Your objective:
Please copy every line with the string "Marconi" from the entries below.

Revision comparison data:
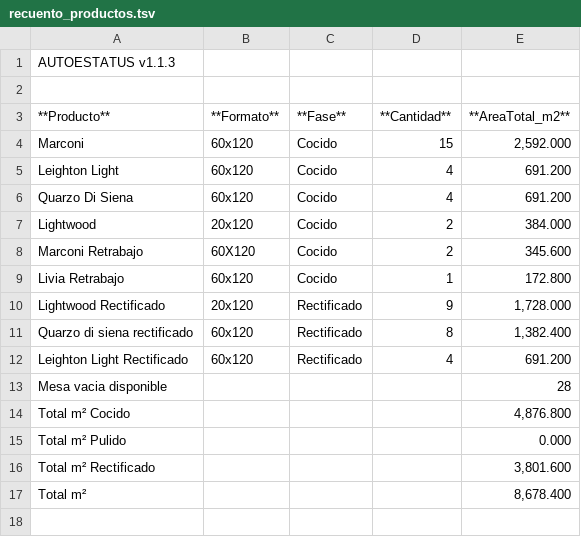
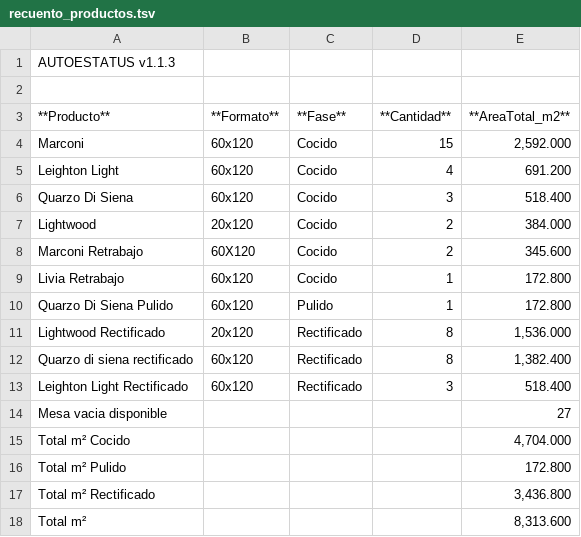
Before and after one commit to Dienicx/AUTOESTATUS, a TSV file: docs/recuento_productos.tsv, drawn as a sheet.

Commit message:
AUTOESTATUS update 2026-04-06 04:56:09

```diff
--- a/docs/recuento_productos.tsv
+++ b/docs/recuento_productos.tsv
@@ -5,3 +5,3 @@ Marconi	60x120	Cocido	15	2,592.000
 Leighton Light	60x120	Cocido	4	691.200
-Quarzo Di Siena	60x120	Cocido	4	691.200
+Quarzo Di Siena	60x120	Cocido	3	518.400
 Lightwood	20x120	Cocido	2	384.000
@@ -9,9 +9,10 @@ Marconi Retrabajo	60X120	Cocido	2	345.600
 Livia Retrabajo	60x120	Cocido	1	172.800
-Lightwood Rectificado	20x120	Rectificado	9	1,728.000
+Quarzo Di Siena  Pulido	60x120	Pulido	1	172.800
+Lightwood Rectificado	20x120	Rectificado	8	1,536.000
 Quarzo di siena rectificado	60x120	Rectificado	8	1,382.400
-Leighton Light Rectificado	60x120	Rectificado	4	691.200
-Mesa vacia disponible				28
-Total m² Cocido				4,876.800
-Total m² Pulido				0.000
-Total m² Rectificado				3,801.600
-Total m²				8,678.400
+Leighton Light Rectificado	60x120	Rectificado	3	518.400
+Mesa vacia disponible				27
+Total m² Cocido				4,704.000
+Total m² Pulido				172.800
+Total m² Rectificado				3,436.800
+Total m²				8,313.600
```
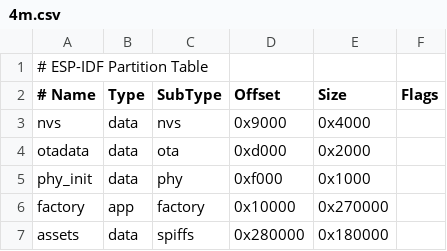
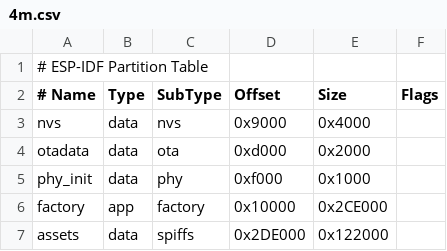
Before and after one commit to beancookie/xiaoclaw, a CSV file: partitions/v2/4m.csv, drawn as a sheet.

```diff
--- a/partitions/v2/4m.csv
+++ b/partitions/v2/4m.csv
@@ -5,3 +5,3 @@ otadata,  data, ota,     0xd000,    0x2000,
 phy_init, data, phy,     0xf000,    0x1000,
-factory,  app,  factory, 0x10000,   0x270000,
-assets,   data, spiffs,  0x280000,  0x180000,
+factory,  app,  factory, 0x10000,   0x2CE000,
+assets,   data, spiffs,  0x2DE000,  0x122000,
```
Also changed, not shown: 4 other files.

Task response:
@@ -5,3 +5,3 @@ Marconi	60x120	Cocido	15	2,592.000
@@ -9,9 +9,10 @@ Marconi Retrabajo	60X120	Cocido	2	345.600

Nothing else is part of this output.